Ohhh, the things we consider notable with small mammals in the house.
Someone wanted me to talk about Flying Squirrel Divas of the Jovian Moons. Someone is scottjames and has found the Flying Squirrel Divas of the Jovian Moons a source of endless amusement for years now. timprov suggested that Flying Squirrel Diva of the Jovian Moons might be the next award to give to people who have already been Hero of the Revolution several times. I am dubious: we haven't even gotten our caramel-filled, foil-wrapped chocolate Hero of the Revolution medals. I should think that it would be even harder to find chocolate flying squirrels in spacesuits.
This is the internet, so I could be wrong.
Someone asked me if I wrote alternate history, what country or countries would I pick, and what would the story be. Umm. Some would say that I already do write alternate history, since Thermionic Night is set in Finland in 1950, and to the best of my knowledge there was not magic in Finland in 1950. However, I try not to contradict recorded history (just recorded science), so some people would categorize these books as secret history, not alternate history.
Anyway, my big problem with alternate history is that if the story isn't really, really close to the change -- and even most of the time when it is -- I don't think the author changes enough. (To compound this problem, stories further from the change may well be more interesting.

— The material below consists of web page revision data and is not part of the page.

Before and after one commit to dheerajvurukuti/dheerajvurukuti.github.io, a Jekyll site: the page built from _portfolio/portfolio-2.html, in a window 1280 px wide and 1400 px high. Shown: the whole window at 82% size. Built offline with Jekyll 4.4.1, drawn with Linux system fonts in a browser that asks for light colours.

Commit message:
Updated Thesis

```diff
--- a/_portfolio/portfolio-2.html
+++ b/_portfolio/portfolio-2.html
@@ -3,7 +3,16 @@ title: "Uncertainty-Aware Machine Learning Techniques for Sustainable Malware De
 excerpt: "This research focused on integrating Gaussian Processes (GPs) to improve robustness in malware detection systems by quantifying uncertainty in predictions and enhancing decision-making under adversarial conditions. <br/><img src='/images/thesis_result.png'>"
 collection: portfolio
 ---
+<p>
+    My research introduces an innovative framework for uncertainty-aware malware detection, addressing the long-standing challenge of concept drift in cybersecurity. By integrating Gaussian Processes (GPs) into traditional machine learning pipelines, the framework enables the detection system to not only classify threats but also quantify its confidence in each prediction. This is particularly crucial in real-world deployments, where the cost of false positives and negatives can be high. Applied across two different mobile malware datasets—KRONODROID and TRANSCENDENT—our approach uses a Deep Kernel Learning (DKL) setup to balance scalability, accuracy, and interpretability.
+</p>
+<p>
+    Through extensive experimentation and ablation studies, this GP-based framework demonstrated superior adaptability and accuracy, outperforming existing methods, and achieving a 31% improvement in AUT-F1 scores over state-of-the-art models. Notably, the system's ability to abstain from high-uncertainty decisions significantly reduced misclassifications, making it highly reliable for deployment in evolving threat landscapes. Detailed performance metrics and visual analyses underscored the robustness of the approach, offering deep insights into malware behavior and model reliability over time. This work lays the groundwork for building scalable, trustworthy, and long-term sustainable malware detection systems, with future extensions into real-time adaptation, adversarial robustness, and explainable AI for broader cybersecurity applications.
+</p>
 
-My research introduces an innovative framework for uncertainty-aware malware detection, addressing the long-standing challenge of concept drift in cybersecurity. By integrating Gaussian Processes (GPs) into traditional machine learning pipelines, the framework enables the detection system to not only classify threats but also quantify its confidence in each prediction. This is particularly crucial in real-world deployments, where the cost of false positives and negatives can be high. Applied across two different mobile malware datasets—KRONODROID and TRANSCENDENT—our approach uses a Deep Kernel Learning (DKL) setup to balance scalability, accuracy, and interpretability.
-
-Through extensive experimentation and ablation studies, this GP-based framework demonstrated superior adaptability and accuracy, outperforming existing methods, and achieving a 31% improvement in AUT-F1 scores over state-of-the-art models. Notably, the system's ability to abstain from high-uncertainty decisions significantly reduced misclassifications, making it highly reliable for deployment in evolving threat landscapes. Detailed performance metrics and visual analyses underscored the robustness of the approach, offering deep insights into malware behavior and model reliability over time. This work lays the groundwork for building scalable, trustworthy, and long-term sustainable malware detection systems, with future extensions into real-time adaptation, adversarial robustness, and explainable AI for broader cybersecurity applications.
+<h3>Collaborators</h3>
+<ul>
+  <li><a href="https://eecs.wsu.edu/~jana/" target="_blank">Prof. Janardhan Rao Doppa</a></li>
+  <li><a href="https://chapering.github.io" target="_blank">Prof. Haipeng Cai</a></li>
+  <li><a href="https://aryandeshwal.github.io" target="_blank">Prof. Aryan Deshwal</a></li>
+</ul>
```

Much, much, much harder. But more interesting.) A major historical change two hundred years ago means that most of the people who are currently alive might well not have been. Very minor policy changes in the US in history would result in vastly different immigration and settling patterns. If different people settled here -- or if population pressures in the Old Country for all sorts of values of "the Old Country" were not relieved -- the world goes very different directions very quickly. And I'm supposed to believe that the author's favorite historical figures exist anyway? That's a much more major suspension of disbelief for me than it seems to be for most people, and the story has to be a corresponding lot of fun to make it worth my energy. Any appearance of John Dee or Benjamin Franklin requires a lot of effort for me not to just close the book and walk away quietly.
The alternate history ideas I get rely heavily on the kind of history I read. This means that they tend to be the sorts of ideas that would make it difficult for most people to spot the turning point, and as such I think it would be harder for them to care about the result. "What if something you didn't know happened had never happened? Wouldn't that be weird and interesting?" Umm, gosh. How fascinating. I know that the right story can be fascinating that way -- I'm certainly hoping that people manage to find themselves interested in mid-20th century Finland in ways they had not expected to be -- but it takes a lot more work from the author to establish why anyone should care about this obscure historical change, and often it seems less worth my time than other, equally shiny ideas.